The decision follows earlier claims by Amazon ( AMZN ) that FTC employees harassed the two men and imposed undue burdens on them. Amazon (AMZN) had petitioned the agency’s top officials asking them to intervene.
But agency commissioners said Amazon had not met the legal threshold to quash the civil subpoenas issued to the two men.
“Amazon provides no reason why the Commission should accept anything less than all the relevant testimony it can obtain from these two witnesses,” FTC Commissioner Christine Wilson wrote in Wednesday’s order.
In a statement, Amazon said it was “disappointed but not surprised that the FTC largely declined to rule against itself, but we are pleased that the agency has supported its broadest requests and will allow witnesses to choose their own counsel.”
“Amazon has cooperated with the FTC throughout the investigation and has already produced tens of thousands of pages of documents,” the company said. “We are committed to engaging constructively with FTC staff, but we remain concerned that the latest requests are overly broad and unnecessarily burdensome, and we will explore all of our options.”
The demand that Amazon’s most powerful leaders testify before the FTC underscores the depth and breadth of the agency’s investigation, which covers a wide range of Amazon services.
It began in March 2021 as an investigation into Amazon Prime, and whether Amazon automatically enrolled consumers in the program without their consent. The probe has since expanded to include nearly half a dozen Amazon services, including Audible, Amazon Music, Kindle Unlimited and Subscribe & Save.
The expanded probe came after a Business Insider article reported that some within Amazon itself were concerned about whether the company’s customer acquisition and retention practices could be “deliberately confusing.”
Amazon has said that after providing thousands of documents related to the Prime investigation, the FTC’s request for further information is unreasonably broad. Compliance with the request would, among other things, require an interview with a large number of other employees to find the relevant information, it says.

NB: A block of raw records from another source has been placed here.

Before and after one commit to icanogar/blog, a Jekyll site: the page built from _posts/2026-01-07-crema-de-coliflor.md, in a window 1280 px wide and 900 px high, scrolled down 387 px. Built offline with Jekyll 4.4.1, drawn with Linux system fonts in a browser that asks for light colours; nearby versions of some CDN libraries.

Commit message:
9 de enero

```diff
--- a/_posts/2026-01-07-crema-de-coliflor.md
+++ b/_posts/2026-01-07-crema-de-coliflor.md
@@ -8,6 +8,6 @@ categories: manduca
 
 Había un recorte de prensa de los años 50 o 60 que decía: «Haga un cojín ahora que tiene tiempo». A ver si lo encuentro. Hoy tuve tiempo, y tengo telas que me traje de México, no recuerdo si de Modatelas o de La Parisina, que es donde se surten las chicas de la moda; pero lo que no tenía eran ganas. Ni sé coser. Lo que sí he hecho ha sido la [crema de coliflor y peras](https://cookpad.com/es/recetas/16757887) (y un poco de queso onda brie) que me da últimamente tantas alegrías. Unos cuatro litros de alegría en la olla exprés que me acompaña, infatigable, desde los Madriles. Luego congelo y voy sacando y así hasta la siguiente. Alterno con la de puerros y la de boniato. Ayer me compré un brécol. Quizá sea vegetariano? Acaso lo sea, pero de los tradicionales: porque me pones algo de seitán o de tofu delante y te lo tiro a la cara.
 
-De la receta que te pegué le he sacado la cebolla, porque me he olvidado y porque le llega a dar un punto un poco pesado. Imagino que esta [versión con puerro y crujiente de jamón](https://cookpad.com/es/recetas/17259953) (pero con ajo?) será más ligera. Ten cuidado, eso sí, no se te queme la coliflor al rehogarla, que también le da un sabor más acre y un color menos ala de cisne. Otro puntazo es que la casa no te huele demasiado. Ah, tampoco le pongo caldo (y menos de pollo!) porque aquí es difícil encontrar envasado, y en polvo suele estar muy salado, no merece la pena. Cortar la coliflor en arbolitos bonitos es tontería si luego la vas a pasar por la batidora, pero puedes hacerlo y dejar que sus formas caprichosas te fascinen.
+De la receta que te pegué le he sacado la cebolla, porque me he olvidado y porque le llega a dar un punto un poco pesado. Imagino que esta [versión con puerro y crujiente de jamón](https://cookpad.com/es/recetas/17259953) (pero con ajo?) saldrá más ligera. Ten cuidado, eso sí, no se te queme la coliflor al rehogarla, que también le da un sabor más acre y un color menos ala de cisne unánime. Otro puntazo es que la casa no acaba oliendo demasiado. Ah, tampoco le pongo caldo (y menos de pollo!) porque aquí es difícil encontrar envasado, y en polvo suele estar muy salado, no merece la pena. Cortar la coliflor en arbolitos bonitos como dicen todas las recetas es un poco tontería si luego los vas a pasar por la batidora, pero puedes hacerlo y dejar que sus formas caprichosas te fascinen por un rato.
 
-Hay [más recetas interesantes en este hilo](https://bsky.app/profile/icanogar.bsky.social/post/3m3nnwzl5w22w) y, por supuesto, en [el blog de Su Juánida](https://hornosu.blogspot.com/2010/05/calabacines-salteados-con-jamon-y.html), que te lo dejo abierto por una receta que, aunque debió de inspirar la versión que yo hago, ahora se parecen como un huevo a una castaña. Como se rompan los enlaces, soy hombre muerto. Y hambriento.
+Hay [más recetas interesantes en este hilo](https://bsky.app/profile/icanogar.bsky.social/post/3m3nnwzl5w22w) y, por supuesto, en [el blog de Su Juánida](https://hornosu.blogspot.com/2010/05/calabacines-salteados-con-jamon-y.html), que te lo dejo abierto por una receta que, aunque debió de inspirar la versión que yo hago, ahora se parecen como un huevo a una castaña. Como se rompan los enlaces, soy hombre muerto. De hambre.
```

Amazon also argued in its petition that Bezos and Jassy don’t have to testify because other officials would be more likely to have the kind of specific knowledge the FTC is seeking.